- Required action -
Where the data below shows a picture, leave that picture out and copy the rest exactly.
───── Dataset records
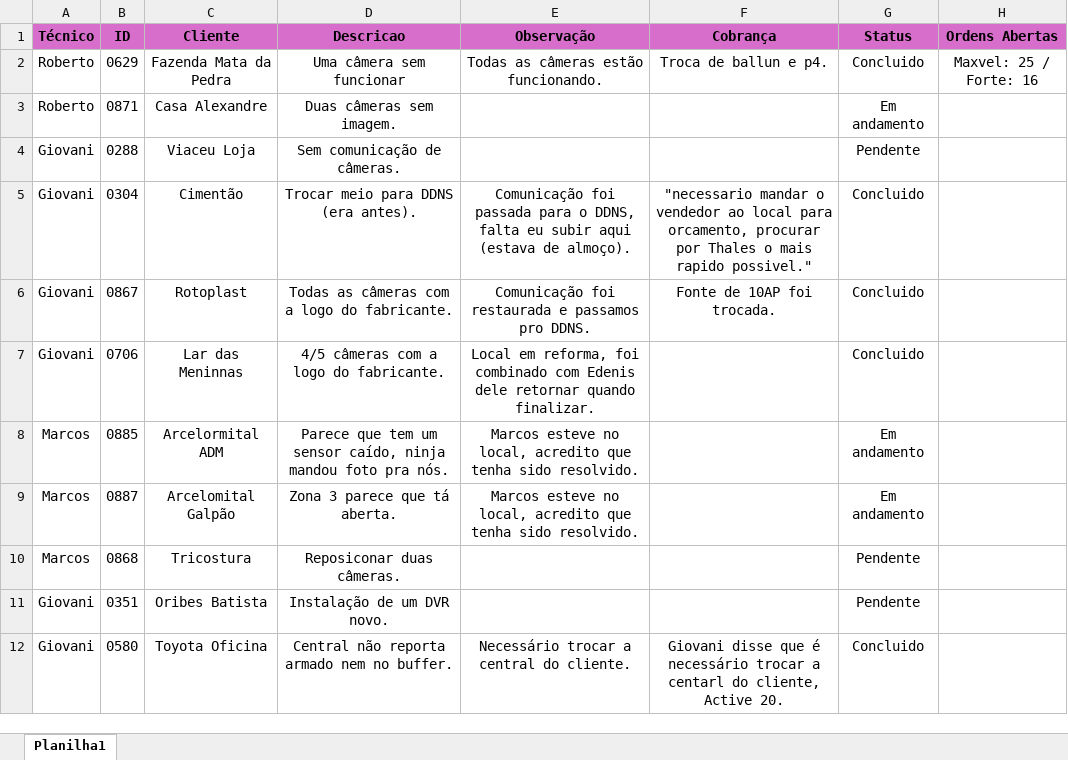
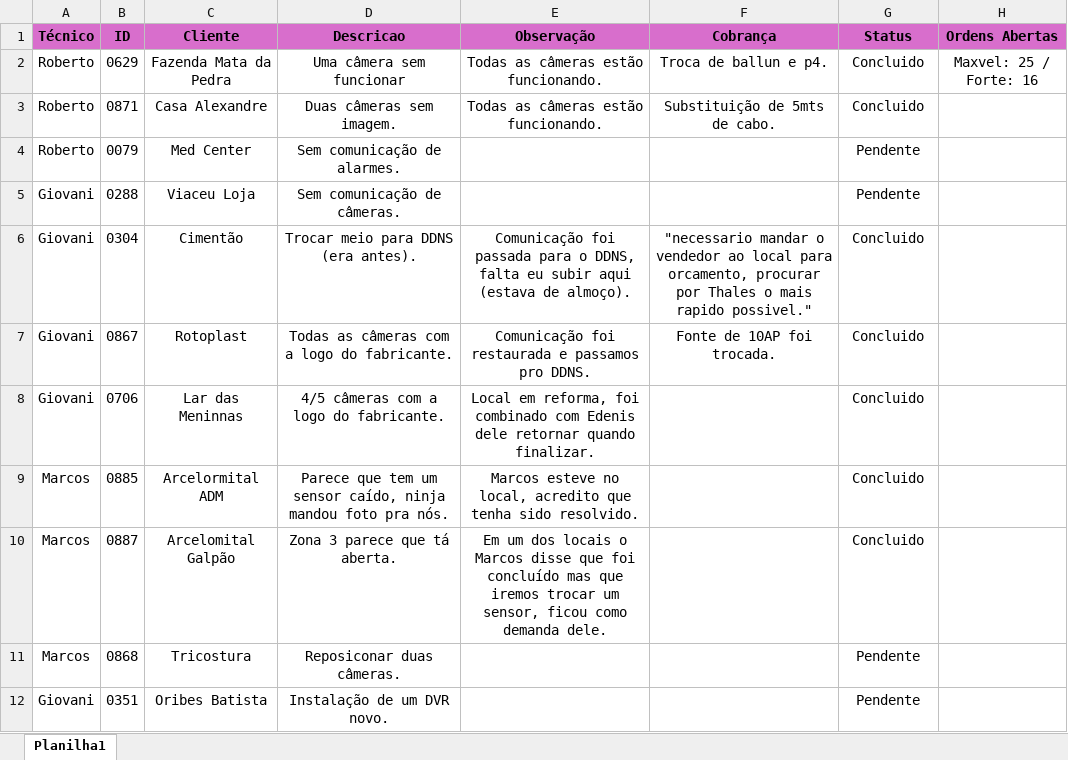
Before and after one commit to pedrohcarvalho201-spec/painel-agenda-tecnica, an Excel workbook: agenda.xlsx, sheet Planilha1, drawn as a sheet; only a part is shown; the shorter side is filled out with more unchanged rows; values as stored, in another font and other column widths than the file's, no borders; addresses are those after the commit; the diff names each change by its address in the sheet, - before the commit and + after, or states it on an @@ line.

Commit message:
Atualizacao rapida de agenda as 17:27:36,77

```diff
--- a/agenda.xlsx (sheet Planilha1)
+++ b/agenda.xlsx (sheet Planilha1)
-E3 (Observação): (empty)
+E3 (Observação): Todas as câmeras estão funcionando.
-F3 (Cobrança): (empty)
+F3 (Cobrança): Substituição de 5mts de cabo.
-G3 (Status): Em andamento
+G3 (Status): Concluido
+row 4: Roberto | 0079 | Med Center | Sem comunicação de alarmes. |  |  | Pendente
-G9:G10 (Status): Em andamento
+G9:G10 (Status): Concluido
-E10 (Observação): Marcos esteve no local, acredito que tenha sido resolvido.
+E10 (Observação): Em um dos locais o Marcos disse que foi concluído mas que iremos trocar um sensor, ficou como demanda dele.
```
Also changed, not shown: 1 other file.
──────────
- Exercise response -
Before and after one commit to pedrohcarvalho201-spec/painel-agenda-tecnica, an Excel workbook: agenda.xlsx, sheet Planilha1, drawn as a sheet; only a part is shown; the shorter side is filled out with more unchanged rows; values as stored, in another font and other column widths than the file's, no borders; addresses are those after the commit; the diff names each change by its address in the sheet, - before the commit and + after, or states it on an @@ line.

Commit message:
Atualizacao rapida de agenda as 17:27:36,77

```diff
--- a/agenda.xlsx (sheet Planilha1)
+++ b/agenda.xlsx (sheet Planilha1)
-E3 (Observação): (empty)
+E3 (Observação): Todas as câmeras estão funcionando.
-F3 (Cobrança): (empty)
+F3 (Cobrança): Substituição de 5mts de cabo.
-G3 (Status): Em andamento
+G3 (Status): Concluido
+row 4: Roberto | 0079 | Med Center | Sem comunicação de alarmes. |  |  | Pendente
-G9:G10 (Status): Em andamento
+G9:G10 (Status): Concluido
-E10 (Observação): Marcos esteve no local, acredito que tenha sido resolvido.
+E10 (Observação): Em um dos locais o Marcos disse que foi concluído mas que iremos trocar um sensor, ficou como demanda dele.
```
Also changed, not shown: 1 other file.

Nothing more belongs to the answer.